In the underground exhibition hall of the small palace, I once again saw the blue river at the entrance of the building-glass bricks laid flat on the ground, forming a lake-like tranquility. There are many closed links made of colored glass beads, suspended in the air, and the projection of lights creates a dreamy world of light and shadow.
On the walls on both sides of the exhibition hall, there are many wall-hung sculptures. These cubes made of rainbow-colored glass blocks, as described by their name Precious Stonewall, are like a magic box decorated with precious treasures.
Looking closely at these magic boxes, they are not like the closed loop of glass beads seen outdoors-people can vaguely see their reflection on the glass, but with the addition of color filters, their shapes become distorted.
The artist Theon said that in “Wall of Precious Stones”, he wanted to remind people of les grottes maniéristes in 16th century Italy. Gardens in that period often combined plants with man-made handicrafts to express nature by craftsmanship. He hopes that the glass sculptures in this treasure wall and in the exhibition hall can fully mobilize the senses of the viewers and produce a perceptual aesthetic feeling.
I have to say that if you stare at these dazzling glass sculptures for too long, your vision will inevitably be a little tired, and too much reflection will start to make the recipients feel slightly anxious-just like dizziness and tension after being exposed to the flash for a long time. As a result, these beautiful works of art have also become a collection of contradictions: while attracting attention, they also resist to some extent.
Looking at them, you will think of things that we love and fear, such as fame and fortune, success and desire … If the exhibitions in the garden make people fully experience the beauty of narcissism through the open space, then the relatively dim lights and closed space of the underground exhibition hall make people understand how we use countless reflections to construct self-indulgence and at the same time wrap ourselves in this dazzling and endless world. The world.

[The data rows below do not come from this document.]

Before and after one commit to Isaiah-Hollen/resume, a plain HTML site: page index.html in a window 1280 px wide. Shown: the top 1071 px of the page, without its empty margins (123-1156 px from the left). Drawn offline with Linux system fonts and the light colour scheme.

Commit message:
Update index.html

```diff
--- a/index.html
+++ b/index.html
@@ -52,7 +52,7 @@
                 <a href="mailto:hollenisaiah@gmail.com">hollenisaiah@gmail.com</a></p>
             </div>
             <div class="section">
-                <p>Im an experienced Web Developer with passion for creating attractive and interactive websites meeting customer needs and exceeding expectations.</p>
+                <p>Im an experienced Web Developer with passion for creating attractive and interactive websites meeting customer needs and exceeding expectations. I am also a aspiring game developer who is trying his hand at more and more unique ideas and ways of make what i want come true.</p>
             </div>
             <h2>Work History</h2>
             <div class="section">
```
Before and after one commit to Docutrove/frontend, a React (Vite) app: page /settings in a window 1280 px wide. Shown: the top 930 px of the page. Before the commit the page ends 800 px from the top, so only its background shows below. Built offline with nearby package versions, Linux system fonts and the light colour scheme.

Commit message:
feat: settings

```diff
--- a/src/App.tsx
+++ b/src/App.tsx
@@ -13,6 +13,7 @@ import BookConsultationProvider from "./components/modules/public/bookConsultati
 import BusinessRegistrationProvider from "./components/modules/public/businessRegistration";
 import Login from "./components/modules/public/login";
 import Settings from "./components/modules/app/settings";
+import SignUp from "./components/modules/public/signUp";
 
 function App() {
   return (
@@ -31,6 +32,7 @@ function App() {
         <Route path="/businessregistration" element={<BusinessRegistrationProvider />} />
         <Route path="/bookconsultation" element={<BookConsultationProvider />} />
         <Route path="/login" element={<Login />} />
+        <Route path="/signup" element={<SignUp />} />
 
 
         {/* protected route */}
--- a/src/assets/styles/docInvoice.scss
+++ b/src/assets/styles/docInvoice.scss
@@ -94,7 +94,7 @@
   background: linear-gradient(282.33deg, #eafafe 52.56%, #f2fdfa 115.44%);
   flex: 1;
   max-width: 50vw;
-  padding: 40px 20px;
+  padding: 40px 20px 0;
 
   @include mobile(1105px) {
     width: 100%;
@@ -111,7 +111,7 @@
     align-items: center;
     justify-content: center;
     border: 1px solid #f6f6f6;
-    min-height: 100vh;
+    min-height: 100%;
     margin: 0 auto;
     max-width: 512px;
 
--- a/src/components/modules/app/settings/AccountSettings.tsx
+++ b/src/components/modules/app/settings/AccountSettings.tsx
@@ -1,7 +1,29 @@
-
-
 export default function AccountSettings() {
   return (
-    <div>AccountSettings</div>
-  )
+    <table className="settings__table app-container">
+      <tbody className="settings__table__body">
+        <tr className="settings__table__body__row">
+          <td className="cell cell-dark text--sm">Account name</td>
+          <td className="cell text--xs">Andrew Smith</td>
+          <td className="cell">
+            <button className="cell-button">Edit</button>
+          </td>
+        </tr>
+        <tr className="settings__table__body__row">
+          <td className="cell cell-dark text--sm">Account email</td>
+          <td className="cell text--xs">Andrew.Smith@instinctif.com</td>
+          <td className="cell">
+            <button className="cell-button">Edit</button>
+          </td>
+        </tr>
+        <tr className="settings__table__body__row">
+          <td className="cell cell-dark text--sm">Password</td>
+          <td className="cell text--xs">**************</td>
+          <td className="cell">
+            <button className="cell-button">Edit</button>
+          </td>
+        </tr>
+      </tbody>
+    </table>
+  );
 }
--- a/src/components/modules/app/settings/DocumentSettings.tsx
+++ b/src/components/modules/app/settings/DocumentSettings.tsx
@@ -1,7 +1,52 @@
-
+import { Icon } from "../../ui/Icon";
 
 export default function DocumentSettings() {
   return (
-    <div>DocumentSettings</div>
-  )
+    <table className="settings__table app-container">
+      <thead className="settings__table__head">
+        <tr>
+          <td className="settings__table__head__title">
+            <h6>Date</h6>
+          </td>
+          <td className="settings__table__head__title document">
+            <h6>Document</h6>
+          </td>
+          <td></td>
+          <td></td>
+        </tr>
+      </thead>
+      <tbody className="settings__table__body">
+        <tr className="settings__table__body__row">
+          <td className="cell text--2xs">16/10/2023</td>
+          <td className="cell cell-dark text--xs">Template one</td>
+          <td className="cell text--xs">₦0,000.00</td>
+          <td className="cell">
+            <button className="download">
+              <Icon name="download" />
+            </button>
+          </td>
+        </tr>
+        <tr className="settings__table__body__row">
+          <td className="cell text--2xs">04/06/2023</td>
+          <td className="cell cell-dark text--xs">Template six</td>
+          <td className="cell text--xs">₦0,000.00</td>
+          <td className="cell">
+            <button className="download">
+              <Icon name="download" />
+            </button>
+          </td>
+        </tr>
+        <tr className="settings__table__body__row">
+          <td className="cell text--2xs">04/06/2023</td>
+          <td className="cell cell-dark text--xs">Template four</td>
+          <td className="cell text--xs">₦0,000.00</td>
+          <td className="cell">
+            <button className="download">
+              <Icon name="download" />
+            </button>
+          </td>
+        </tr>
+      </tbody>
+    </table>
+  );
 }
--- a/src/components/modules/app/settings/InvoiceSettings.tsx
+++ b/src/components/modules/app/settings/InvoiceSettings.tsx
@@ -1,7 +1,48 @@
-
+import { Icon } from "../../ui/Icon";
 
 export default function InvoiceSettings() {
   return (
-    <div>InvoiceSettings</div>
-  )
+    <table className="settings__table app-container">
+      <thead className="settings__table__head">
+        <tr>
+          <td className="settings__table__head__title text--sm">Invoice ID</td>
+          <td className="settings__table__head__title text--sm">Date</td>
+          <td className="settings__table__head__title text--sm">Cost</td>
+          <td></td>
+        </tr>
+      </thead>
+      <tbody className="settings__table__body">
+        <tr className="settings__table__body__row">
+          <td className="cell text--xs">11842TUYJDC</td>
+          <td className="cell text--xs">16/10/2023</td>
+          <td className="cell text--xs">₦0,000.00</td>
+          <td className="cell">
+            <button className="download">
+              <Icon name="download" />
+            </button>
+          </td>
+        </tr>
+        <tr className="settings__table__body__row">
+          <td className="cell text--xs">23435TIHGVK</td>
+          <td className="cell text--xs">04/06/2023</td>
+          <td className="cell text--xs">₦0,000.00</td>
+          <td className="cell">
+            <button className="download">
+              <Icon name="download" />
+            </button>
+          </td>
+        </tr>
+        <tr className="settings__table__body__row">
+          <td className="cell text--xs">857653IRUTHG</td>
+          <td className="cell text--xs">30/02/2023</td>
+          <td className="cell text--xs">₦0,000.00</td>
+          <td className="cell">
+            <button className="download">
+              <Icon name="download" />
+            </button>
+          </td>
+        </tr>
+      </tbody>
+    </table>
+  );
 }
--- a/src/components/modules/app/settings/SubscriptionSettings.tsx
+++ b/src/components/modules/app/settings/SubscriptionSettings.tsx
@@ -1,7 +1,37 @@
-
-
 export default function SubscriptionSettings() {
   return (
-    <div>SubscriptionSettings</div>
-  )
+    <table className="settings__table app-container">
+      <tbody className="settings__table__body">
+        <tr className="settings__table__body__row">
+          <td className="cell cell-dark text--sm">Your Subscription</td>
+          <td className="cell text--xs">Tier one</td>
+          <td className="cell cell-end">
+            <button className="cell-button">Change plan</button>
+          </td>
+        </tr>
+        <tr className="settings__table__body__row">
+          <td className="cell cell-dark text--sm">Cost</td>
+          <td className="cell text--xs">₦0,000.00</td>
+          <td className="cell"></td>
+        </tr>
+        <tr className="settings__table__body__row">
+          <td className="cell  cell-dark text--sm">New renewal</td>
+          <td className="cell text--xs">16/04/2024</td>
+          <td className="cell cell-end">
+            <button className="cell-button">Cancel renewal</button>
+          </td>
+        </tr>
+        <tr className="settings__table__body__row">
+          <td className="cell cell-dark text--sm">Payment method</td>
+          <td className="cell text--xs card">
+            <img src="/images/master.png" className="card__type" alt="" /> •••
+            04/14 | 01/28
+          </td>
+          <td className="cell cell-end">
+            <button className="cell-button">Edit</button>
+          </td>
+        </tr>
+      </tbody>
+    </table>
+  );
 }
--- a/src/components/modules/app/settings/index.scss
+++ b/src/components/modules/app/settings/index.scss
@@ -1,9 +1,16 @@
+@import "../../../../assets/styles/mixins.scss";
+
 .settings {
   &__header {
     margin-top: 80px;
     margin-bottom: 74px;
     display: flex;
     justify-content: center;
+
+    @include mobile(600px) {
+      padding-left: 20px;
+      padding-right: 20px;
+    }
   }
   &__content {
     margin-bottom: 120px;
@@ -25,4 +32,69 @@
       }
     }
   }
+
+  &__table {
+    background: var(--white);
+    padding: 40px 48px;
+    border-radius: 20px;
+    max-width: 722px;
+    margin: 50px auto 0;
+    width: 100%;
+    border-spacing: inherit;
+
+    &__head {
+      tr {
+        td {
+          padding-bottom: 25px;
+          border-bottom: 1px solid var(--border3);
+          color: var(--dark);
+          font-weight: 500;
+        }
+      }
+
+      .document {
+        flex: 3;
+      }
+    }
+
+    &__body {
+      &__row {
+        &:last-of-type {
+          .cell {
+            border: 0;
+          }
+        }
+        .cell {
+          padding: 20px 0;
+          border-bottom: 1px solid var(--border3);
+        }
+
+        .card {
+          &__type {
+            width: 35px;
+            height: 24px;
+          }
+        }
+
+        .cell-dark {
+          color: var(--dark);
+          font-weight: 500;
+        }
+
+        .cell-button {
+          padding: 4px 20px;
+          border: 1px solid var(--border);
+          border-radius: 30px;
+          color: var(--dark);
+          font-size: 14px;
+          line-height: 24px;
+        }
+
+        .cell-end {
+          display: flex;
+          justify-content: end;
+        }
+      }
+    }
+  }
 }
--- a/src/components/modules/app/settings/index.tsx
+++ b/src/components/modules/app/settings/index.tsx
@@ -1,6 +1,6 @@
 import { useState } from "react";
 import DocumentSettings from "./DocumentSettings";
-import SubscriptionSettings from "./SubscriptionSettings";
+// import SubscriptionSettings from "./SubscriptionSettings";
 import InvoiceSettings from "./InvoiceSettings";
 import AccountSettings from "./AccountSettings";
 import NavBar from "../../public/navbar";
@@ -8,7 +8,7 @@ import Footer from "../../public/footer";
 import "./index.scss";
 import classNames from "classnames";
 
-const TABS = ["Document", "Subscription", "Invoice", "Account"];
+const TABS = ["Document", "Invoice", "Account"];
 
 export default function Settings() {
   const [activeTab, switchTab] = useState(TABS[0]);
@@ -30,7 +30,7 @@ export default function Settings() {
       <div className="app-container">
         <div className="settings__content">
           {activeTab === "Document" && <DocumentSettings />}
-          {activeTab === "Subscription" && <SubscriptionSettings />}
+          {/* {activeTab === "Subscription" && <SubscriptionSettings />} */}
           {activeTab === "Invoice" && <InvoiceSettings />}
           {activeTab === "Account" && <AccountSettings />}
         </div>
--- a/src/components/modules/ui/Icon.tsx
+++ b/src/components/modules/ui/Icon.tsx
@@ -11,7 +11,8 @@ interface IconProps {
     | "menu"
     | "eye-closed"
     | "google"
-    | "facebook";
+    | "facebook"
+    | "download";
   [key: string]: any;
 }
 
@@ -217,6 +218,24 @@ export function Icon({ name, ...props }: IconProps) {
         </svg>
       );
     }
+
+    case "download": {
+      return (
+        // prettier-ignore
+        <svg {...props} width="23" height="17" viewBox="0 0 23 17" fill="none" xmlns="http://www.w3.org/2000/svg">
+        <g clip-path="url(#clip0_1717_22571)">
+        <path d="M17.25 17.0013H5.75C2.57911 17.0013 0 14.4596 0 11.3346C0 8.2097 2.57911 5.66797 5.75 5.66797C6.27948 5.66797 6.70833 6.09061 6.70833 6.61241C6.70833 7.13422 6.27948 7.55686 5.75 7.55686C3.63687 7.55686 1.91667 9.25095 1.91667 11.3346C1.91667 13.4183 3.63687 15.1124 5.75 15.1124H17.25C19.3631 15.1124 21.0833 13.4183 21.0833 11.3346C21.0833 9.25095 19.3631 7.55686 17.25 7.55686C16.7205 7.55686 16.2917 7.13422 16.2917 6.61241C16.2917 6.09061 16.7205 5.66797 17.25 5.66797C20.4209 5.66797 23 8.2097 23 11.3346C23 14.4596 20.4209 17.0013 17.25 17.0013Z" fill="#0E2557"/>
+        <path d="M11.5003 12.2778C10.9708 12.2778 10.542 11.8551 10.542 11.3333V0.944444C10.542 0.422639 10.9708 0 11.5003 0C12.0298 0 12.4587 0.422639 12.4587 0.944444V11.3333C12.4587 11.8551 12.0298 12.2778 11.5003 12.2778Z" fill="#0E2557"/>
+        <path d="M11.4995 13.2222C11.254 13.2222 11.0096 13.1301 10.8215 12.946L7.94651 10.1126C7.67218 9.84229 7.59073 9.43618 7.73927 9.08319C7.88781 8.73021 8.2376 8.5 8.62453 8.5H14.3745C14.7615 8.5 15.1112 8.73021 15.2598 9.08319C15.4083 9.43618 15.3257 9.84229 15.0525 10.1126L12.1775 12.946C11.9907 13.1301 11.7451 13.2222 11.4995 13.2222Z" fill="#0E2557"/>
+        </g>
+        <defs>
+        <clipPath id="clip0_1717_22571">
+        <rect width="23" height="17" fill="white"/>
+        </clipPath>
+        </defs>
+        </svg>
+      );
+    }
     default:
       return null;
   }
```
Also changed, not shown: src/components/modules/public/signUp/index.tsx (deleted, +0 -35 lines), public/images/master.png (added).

In this exhibition, special glass constantly appears, replicates, colors and distorts “me” and the surrounding environment. Products. Suddenly, some complicated emotions came to my mind: think about the constantly updated selfie pictures and social media with various functions. The story of Narcissus is not a myth that has been made up for a long time, but more like a portrayal of the present reality, or perhaps an ancient prophecy about human nature.
At the end of the exhibition, at the exit, there is another glass sculpture. It is placed in a closed space. The gorgeous railings in the outer ring push visitors to a longer viewing distance. I walked around it for a week, but I didn’t see the explanation of the glass sculpture placed here. Perhaps, this is the open ending left by the artist for the exhibition. It seems to me that Theon is implying that keeping his distance is his final attitude towards narcissistic media. Are those gorgeous glasses